About this exercise: Please print each entry below exactly as it reads.

Available data:

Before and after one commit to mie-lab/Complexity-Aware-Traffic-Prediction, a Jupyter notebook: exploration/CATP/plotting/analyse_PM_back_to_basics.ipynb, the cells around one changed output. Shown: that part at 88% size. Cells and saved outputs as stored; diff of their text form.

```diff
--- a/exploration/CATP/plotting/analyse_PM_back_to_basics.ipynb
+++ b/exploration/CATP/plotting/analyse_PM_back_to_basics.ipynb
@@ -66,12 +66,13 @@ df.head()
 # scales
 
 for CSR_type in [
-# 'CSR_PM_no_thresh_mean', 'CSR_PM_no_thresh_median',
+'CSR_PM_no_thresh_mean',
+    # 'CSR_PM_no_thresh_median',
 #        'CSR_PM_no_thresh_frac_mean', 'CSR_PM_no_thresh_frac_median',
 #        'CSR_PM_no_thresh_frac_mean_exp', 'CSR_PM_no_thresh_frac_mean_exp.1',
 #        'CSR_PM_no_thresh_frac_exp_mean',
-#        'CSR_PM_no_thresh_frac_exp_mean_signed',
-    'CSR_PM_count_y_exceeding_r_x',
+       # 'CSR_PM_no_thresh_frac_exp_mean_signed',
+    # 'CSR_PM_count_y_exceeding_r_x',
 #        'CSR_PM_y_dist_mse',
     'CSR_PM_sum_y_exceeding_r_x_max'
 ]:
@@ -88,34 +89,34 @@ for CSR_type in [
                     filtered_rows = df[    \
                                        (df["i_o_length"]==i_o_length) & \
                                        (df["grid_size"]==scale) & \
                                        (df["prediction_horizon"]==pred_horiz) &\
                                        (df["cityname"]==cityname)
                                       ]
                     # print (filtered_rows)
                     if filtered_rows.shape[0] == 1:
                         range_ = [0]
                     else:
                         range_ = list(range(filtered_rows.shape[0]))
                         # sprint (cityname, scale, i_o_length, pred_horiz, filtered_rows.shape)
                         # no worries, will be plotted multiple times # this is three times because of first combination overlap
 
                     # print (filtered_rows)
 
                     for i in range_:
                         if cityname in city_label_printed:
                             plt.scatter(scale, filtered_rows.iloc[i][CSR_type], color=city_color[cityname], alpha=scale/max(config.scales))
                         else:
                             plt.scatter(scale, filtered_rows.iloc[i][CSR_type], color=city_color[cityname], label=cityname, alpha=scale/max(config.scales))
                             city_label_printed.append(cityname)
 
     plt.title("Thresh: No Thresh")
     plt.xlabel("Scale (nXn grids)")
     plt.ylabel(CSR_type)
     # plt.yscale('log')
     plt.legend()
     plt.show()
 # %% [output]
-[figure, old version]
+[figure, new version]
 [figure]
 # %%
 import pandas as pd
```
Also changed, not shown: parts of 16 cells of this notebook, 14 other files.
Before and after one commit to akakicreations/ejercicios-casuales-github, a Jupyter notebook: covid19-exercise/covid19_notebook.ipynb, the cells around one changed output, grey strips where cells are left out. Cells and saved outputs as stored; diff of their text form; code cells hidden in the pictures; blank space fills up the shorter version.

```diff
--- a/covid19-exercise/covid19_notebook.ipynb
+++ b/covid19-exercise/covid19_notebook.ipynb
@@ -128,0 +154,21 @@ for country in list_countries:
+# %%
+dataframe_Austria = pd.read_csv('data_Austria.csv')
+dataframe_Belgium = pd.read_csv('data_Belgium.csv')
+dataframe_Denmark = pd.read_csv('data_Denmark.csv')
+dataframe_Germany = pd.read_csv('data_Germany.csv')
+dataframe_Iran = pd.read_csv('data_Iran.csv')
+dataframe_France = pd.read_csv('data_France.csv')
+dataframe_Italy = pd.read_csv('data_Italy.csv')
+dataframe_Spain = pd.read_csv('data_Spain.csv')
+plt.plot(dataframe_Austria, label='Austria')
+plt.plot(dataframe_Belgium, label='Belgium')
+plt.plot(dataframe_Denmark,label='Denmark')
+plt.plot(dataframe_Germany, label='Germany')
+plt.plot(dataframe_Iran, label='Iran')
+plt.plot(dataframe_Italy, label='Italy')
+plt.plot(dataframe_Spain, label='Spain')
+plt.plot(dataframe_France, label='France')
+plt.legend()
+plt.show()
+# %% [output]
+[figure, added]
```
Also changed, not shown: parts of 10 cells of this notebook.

Written response:
Before and after one commit to mie-lab/Complexity-Aware-Traffic-Prediction, a Jupyter notebook: exploration/CATP/plotting/analyse_PM_back_to_basics.ipynb, the cells around one changed output. Shown: that part at 88% size. Cells and saved outputs as stored; diff of their text form.

```diff
--- a/exploration/CATP/plotting/analyse_PM_back_to_basics.ipynb
+++ b/exploration/CATP/plotting/analyse_PM_back_to_basics.ipynb
@@ -66,12 +66,13 @@ df.head()
 # scales
 
 for CSR_type in [
-# 'CSR_PM_no_thresh_mean', 'CSR_PM_no_thresh_median',
+'CSR_PM_no_thresh_mean',
+    # 'CSR_PM_no_thresh_median',
 #        'CSR_PM_no_thresh_frac_mean', 'CSR_PM_no_thresh_frac_median',
 #        'CSR_PM_no_thresh_frac_mean_exp', 'CSR_PM_no_thresh_frac_mean_exp.1',
 #        'CSR_PM_no_thresh_frac_exp_mean',
-#        'CSR_PM_no_thresh_frac_exp_mean_signed',
-    'CSR_PM_count_y_exceeding_r_x',
+       # 'CSR_PM_no_thresh_frac_exp_mean_signed',
+    # 'CSR_PM_count_y_exceeding_r_x',
 #        'CSR_PM_y_dist_mse',
     'CSR_PM_sum_y_exceeding_r_x_max'
 ]:
@@ -88,34 +89,34 @@ for CSR_type in [
                     filtered_rows = df[    \
                                        (df["i_o_length"]==i_o_length) & \
                                        (df["grid_size"]==scale) & \
                                        (df["prediction_horizon"]==pred_horiz) &\
                                        (df["cityname"]==cityname)
                                       ]
                     # print (filtered_rows)
                     if filtered_rows.shape[0] == 1:
                         range_ = [0]
                     else:
                         range_ = list(range(filtered_rows.shape[0]))
                         # sprint (cityname, scale, i_o_length, pred_horiz, filtered_rows.shape)
                         # no worries, will be plotted multiple times # this is three times because of first combination overlap
 
                     # print (filtered_rows)
 
                     for i in range_:
                         if cityname in city_label_printed:
                             plt.scatter(scale, filtered_rows.iloc[i][CSR_type], color=city_color[cityname], alpha=scale/max(config.scales))
                         else:
                             plt.scatter(scale, filtered_rows.iloc[i][CSR_type], color=city_color[cityname], label=cityname, alpha=scale/max(config.scales))
                             city_label_printed.append(cityname)
 
     plt.title("Thresh: No Thresh")
     plt.xlabel("Scale (nXn grids)")
     plt.ylabel(CSR_type)
     # plt.yscale('log')
     plt.legend()
     plt.show()
 # %% [output]
-[figure, old version]
+[figure, new version]
 [figure]
 # %%
 import pandas as pd
```
Also changed, not shown: parts of 16 cells of this notebook, 14 other files.
Before and after one commit to akakicreations/ejercicios-casuales-github, a Jupyter notebook: covid19-exercise/covid19_notebook.ipynb, the cells around one changed output, grey strips where cells are left out. Cells and saved outputs as stored; diff of their text form; code cells hidden in the pictures; blank space fills up the shorter version.

```diff
--- a/covid19-exercise/covid19_notebook.ipynb
+++ b/covid19-exercise/covid19_notebook.ipynb
@@ -128,0 +154,21 @@ for country in list_countries:
+# %%
+dataframe_Austria = pd.read_csv('data_Austria.csv')
+dataframe_Belgium = pd.read_csv('data_Belgium.csv')
+dataframe_Denmark = pd.read_csv('data_Denmark.csv')
+dataframe_Germany = pd.read_csv('data_Germany.csv')
+dataframe_Iran = pd.read_csv('data_Iran.csv')
+dataframe_France = pd.read_csv('data_France.csv')
+dataframe_Italy = pd.read_csv('data_Italy.csv')
+dataframe_Spain = pd.read_csv('data_Spain.csv')
+plt.plot(dataframe_Austria, label='Austria')
+plt.plot(dataframe_Belgium, label='Belgium')
+plt.plot(dataframe_Denmark,label='Denmark')
+plt.plot(dataframe_Germany, label='Germany')
+plt.plot(dataframe_Iran, label='Iran')
+plt.plot(dataframe_Italy, label='Italy')
+plt.plot(dataframe_Spain, label='Spain')
+plt.plot(dataframe_France, label='France')
+plt.legend()
+plt.show()
+# %% [output]
+[figure, added]
```
Also changed, not shown: parts of 10 cells of this notebook.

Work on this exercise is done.